__INSTRUCTIONS TO FOLLOW__.
The word "className" marks the lines you need; copy each of them from the data.
++++++++
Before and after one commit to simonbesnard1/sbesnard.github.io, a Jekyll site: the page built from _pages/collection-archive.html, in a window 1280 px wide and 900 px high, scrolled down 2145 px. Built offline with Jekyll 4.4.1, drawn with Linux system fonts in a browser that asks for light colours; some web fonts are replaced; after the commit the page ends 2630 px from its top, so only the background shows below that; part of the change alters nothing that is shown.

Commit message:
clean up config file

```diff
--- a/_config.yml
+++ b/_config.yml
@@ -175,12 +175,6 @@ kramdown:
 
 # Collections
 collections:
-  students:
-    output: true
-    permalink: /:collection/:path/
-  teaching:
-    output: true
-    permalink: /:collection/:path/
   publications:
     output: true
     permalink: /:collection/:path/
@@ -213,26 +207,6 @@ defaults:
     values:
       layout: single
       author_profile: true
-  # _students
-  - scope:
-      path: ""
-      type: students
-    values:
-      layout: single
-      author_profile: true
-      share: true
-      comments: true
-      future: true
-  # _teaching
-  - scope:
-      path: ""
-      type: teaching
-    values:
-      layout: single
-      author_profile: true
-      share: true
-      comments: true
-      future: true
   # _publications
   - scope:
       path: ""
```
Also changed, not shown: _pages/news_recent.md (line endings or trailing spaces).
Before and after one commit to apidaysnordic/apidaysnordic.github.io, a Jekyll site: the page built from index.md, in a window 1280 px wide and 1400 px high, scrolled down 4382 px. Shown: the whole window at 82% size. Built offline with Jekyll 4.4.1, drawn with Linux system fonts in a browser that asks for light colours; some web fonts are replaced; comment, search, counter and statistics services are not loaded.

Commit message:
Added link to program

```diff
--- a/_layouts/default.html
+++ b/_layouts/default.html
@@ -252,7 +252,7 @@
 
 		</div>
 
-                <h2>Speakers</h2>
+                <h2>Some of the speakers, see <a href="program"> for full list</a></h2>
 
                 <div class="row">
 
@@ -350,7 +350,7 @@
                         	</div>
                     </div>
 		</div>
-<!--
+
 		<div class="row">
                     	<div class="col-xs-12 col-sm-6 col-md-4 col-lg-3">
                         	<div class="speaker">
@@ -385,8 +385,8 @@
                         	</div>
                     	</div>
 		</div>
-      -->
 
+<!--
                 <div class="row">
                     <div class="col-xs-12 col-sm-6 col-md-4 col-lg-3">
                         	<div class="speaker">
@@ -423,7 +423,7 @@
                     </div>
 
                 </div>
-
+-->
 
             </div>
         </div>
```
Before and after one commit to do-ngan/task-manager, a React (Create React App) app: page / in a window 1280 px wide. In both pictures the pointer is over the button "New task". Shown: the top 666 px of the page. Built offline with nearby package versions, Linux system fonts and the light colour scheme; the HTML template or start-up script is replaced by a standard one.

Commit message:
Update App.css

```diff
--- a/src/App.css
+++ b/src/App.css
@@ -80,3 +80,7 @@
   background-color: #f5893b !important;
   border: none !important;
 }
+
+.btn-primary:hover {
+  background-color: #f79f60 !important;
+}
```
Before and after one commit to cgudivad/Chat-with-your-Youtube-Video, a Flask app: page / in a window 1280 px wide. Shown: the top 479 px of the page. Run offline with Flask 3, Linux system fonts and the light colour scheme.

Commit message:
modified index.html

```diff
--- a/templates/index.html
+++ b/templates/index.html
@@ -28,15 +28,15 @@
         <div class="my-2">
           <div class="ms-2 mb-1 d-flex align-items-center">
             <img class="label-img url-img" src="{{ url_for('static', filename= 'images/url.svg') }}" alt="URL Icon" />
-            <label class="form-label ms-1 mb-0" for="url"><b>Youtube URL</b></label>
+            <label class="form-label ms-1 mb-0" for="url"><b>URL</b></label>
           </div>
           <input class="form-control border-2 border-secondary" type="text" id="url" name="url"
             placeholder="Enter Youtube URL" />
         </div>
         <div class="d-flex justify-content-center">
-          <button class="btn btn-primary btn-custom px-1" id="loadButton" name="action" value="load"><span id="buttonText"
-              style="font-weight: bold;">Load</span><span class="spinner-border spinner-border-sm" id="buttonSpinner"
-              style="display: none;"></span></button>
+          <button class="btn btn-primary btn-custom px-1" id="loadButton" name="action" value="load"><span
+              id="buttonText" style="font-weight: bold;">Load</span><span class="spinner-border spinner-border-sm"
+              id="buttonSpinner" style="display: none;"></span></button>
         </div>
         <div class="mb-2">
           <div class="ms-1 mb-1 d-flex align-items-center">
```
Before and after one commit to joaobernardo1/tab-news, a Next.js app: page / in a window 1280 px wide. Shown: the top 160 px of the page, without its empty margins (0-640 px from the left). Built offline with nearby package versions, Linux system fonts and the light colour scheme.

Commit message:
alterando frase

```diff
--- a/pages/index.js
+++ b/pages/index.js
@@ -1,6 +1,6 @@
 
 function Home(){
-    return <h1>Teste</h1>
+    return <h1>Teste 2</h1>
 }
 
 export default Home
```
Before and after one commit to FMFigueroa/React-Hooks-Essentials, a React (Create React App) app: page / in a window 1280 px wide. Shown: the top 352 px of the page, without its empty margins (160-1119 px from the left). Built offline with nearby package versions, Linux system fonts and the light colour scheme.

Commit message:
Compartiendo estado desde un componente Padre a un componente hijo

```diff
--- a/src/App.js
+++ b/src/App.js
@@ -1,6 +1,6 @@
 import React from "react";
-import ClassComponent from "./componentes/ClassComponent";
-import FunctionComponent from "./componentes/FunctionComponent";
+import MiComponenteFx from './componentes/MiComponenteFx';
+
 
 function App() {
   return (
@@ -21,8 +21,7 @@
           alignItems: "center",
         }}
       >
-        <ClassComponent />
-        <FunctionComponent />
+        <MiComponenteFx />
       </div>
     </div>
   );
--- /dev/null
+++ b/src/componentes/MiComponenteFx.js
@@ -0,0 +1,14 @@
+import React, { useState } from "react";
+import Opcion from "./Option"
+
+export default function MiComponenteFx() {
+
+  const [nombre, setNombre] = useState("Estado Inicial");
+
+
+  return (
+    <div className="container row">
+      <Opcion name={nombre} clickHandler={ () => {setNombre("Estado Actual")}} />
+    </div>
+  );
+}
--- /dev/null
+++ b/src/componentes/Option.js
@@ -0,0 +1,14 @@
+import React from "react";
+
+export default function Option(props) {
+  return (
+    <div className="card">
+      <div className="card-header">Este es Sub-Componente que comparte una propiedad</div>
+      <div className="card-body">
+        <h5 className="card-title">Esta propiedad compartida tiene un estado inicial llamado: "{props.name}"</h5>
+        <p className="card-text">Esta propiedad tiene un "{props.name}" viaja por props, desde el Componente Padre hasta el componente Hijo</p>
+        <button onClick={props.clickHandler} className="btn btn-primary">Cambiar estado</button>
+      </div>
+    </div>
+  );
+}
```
++++++++
__TASK ANSWER__.
+    <div className="container row">
+    <div className="card">
+      <div className="card-header">Este es Sub-Componente que comparte una propiedad</div>
+      <div className="card-body">
+        <h5 className="card-title">Esta propiedad compartida tiene un estado inicial llamado: "{props.name}"</h5>
+        <p className="card-text">Esta propiedad tiene un "{props.name}" viaja por props, desde el Componente Padre hasta el componente Hijo</p>
+        <button onClick={props.clickHandler} className="btn btn-primary">Cambiar estado</button>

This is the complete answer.